The dream run of Hima Das, the golden girl from Assam
Training on rice fields, Hima Das showed enough promise for her two coaches to repose their faith on her. She did not disappoint, earning for India the first gold in an international track event
“She rarely knows who she is contesting against, never has any clues about how big a name other contestant in the adjoining track is, neither does she bother herself when others are racing past him in the initial phase of the race, Nipon Das, the coach of India’s first ever gold medallist in an international championship Hima Das had said about his prodigy when she qualified for the Commonwealth Games ahead of Olympian and former Asian Games gold medallist MR Poovamma.
Her taking more than 52 seconds in the heats, when her personal best remains 51.13, had gotten Nipon Das worried even though she was easily finishing first. But she asked him to relax as she was conserving her energy for the finals.
In the finals of the World Under-20 on Thursday, the 18-year-old was behind three of her competitors with just 100 metres to the finishing line. As the race began, the commentator urged spectators to “keep a very close eye on Hima Das in lane four.” “Hima Das has gone for a more conservative approach,” another commentator said when the Indian was mentioned for the second time after approximately 150 metres. “Das at the moment has got a lot to do,” shouted the commentator with about 150 metres to go as the teenager found herself at the fourth position.

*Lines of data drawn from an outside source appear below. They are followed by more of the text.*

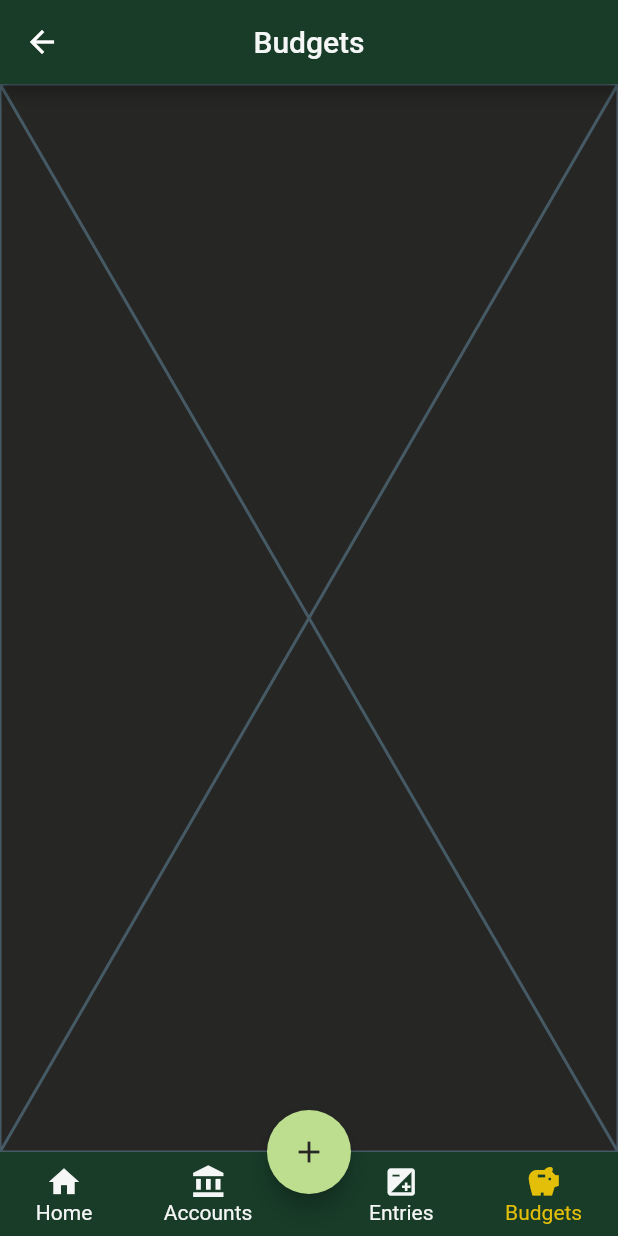
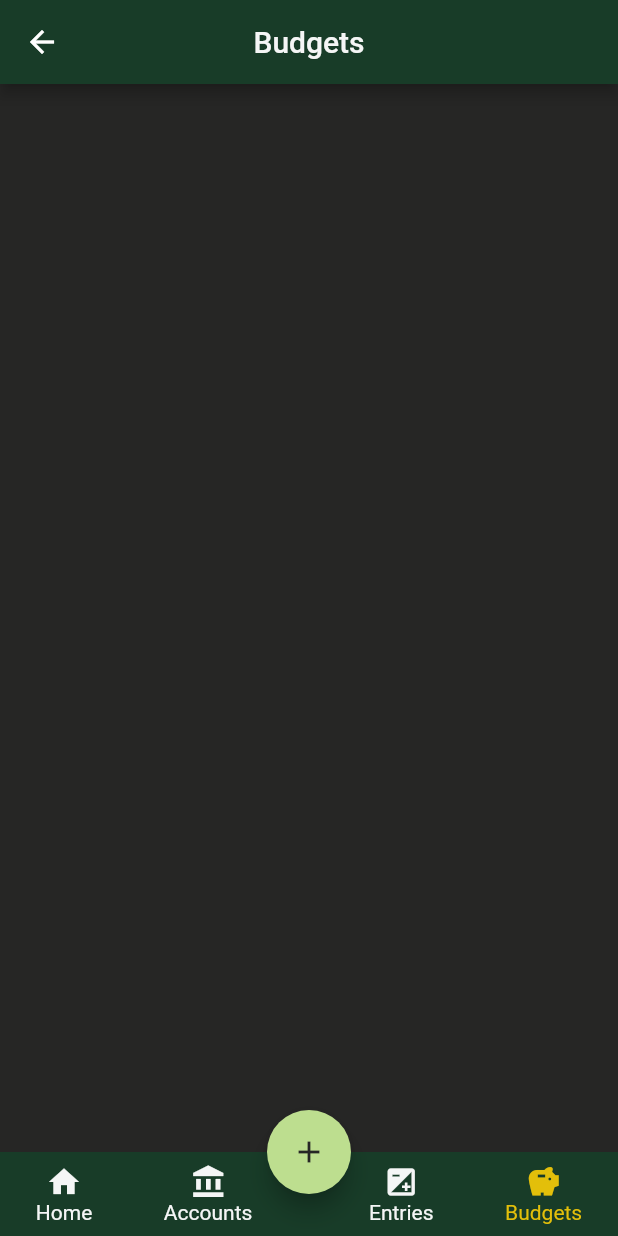
Before and after one commit to JanUfniarz/Money, a Flutter app: the Budgets screen opened by its route, on a phone screen of 412 x 824 dp. Run offline on Flutter 3.47's test engine with Material 2 defaults, Android fonts, the phone set to English and light mode, and no system bars; drawn by our look-alikes of flutter_speed_dial; our stand-ins replace syncfusion_flutter_charts; statements that could not run were skipped.

Commit message:
FAB update

```diff
--- a/lib/views/budgets.dart
+++ b/lib/views/budgets.dart
@@ -14,7 +14,11 @@ class _BudgetsState extends State<Budgets> {
     return MyScaffold(
       title: "Budgets",
       picked: 3,
-      body: Placeholder()
+      body: ListView(
+        children: <Widget>[
+
+        ],
+      )
     );
   }
 }
--- a/lib/widgets/my_scaffold.dart
+++ b/lib/widgets/my_scaffold.dart
@@ -39,7 +39,7 @@ class _MyScaffoldState extends State<MyScaffold> {
         picked: widget.picked,
       ),
       floatingActionButtonLocation: FloatingActionButtonLocation.centerDocked,
-      floatingActionButton: const _MyFAB(),
+      floatingActionButton: _MyFAB(picked: widget.picked),
       body: widget.body,
     );
   }
@@ -47,7 +47,10 @@ class _MyScaffoldState extends State<MyScaffold> {
 
 
 class _MyFAB extends StatefulWidget {
-  const _MyFAB({Key? key}) : super(key: key);
+
+  final int picked;
+
+  const _MyFAB({required this.picked, Key? key}) : super(key: key);
 
   @override
   State<_MyFAB> createState() => _MyFABState();
@@ -56,9 +59,76 @@ class _MyFAB extends StatefulWidget {
 class _MyFABState extends State<_MyFAB> {
   late ValueNotifier<bool> _isOpen;
 
+  List<SpeedDialChild> speedDialChildren = [];
+
   @override
   void initState() {
     _isOpen = ValueNotifier<bool>(false);
+
+    switch (widget.picked) {
+
+      case 0 :
+      case 2 :
+        speedDialChildren = [
+          SpeedDialChild(
+            child: Icon(
+              Icons.arrow_right_alt_outlined,
+              color: Palette.background,
+            ),
+            label: "Transfer",
+            backgroundColor: Palette.accent,
+            onTap: () => _onTap("Transfer"),
+          ),
+          SpeedDialChild(
+            child: Icon(
+              Icons.trending_down,
+              color: Palette.background,
+            ),
+            label: "Expense",
+            backgroundColor: Palette.accent,
+            onTap: () => _onTap("Expense"),
+          ),
+          SpeedDialChild(
+            child: Icon(
+              Icons.trending_up,
+              color: Palette.background,
+            ),
+            label: "Income",
+            backgroundColor: Palette.accent,
+            onTap: () => _onTap("Income"),
+          ),
+        ];
+        break;
+
+      case 1 :
+        speedDialChildren = [
+          SpeedDialChild(
+            child: Icon(
+              Icons.account_balance,
+              color: Palette.background,
+            ),
+            label: "Account",
+            backgroundColor: Palette.accent,
+            onTap: () => _onTap("Account"),
+          ),
+        ];
+        break;
+
+      case 3 :
+        speedDialChildren = [
+          SpeedDialChild(
+            child: Icon(
+              Icons.savings,
+              color: Palette.background,
+            ),
+            label: "Budget",
+            backgroundColor: Palette.accent,
+            onTap: () => _onTap("Budget"),
+          ),
+        ];
+        break;
+    }
+
     super.initState();
   }
 
@@ -69,8 +139,35 @@ class _MyFABState extends State<_MyFAB> {
   }
 
   void _onTap(String type) async {
-    int accountCount =
-    await Invoker.length();
+    int accountCount = await Invoker.length();
+
+    switch (type) {
+
+      case "Expense" :
+      case "Income" :
+        if (accountCount > 0) {
+          await NavDirector.pushAddEntry(context, arguments: type);
+          NavDirector.goHere(context);
+        }
+        break;
+
+      case "Transfer" :
+        if (accountCount > 1) {
+          await NavDirector.pushAddEntry(context, arguments: type);
+          NavDirector.goHere(context);
+        }
+        break;
+
+      case "Account" :
+        Map<String, dynamic> result = await NavDirector.pushAddAccount(context);
+        Invoker.addAccount(result["name"], result["value"]);
+        NavDirector.goHere(context);
+        break;
+
+      case "Budget" :
+        // TODO IMPLEMENT
+        break;
+    }
 
     if (((type == "Expense" || type == "Income") && accountCount > 0)
         || ((type == "Transfer") && accountCount > 1)) {
@@ -93,35 +190,7 @@ class _MyFABState extends State<_MyFAB> {
       spacing: 30,
       openCloseDial: _isOpen,
       overlayColor: Colors.transparent,
-      children: [
-        SpeedDialChild(
-          child: Icon(
-            Icons.arrow_right_alt_outlined,
-            color: Palette.background,
-          ),
-          label: "Transfer",
-          backgroundColor: Palette.accent,
-          onTap: () => _onTap("Transfer"),
-        ),
-        SpeedDialChild(
-          child: Icon(
-            Icons.trending_down,
-            color: Palette.background,
-          ),
-          label: "Expense",
-          backgroundColor: Palette.accent,
-          onTap: () => _onTap("Expense"),
-        ),
-        SpeedDialChild(
-          child: Icon(
-            Icons.trending_up,
-            color: Palette.background,
-          ),
-          label: "Income",
-          backgroundColor: Palette.accent,
-          onTap: () => _onTap("Income"),
-        ),
-      ],
+      children: speedDialChildren,
       onOpen: () => _isOpen.value = true,
       onClose: () => _isOpen.value = false,
     );
```
Also changed, not shown: 3 other files.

“But here comes Hima Das,” he said excitedly with merely 80 metres to go. “The Indian is surging, she can see the line, she can see history,” the commentator gasped. Eight more seconds later, history had indeed been written.
Till 2016, the youngest of five children of a rice farmer Ronjit Das and Jomali had no intention of being an athlete. In fact, playing in the mud fields of her village Dhing, she dreamt of representing India in football. Her idols even then were international footballers. It was Das, her Physical Education teacher who suggested the youngster to take up an individual sport. “I never knew anyone who had her raw speed," ESPN quoted Nipon, who took her to the state championship in Guwahati where she won a bronze without any training or proper practice.
She did not look back. Hima reached the finals of the Junior National Championships in Coimbatore, but could do little against well-trained, well-equipped girls from other states.
Apprehensive that their talented trainee would slide into oblivion, Nipon Das and Nabajit Malakar, who had accompanied the Assam team to Coimbatore, convinced her parents to send their youngest child for training to Guwahati.
"I just gave her basic training and she just kept improving," Das told ESPN as within a month, the results began to show. After winning a bronze in 100m and a silver in 200m National School Championship, she again won the bronze and silver in the two events.
She got a senior national camp call up while she was still training and succeeding in the shorter 100 and 200m races, as she even won a gold at the Asian Games test event in Jakarta in February this year. But coaches at the national camp felt Hima's future lay in 400m race, the one considered to be among the most challenging track events. It not only tests athlete’s speed, but also their endurance and tactics. After 350 metres, lactic acid builds up in the body and makes it difficult for the runner to run the next 50 metres, say the physios and coaches.
She, however, finished sixth in the Commonwealth Games in Australia. She returned determined to do better. “This is something you don't see in too many athletes. She improves her performance with every race she runs,” Nabajit Malakar had told ESPN before the Commonwealth Games.
On Thursday she did not quite do that, clocking 0.33 second more than her career best time of 51.13 seconds. But her coach is confident as she aims at clocking a career best of 49 seconds soon. If, as and when she does it, India may get yet another gold at another international event.
Published: 13 Jul 2018, 4:30 PM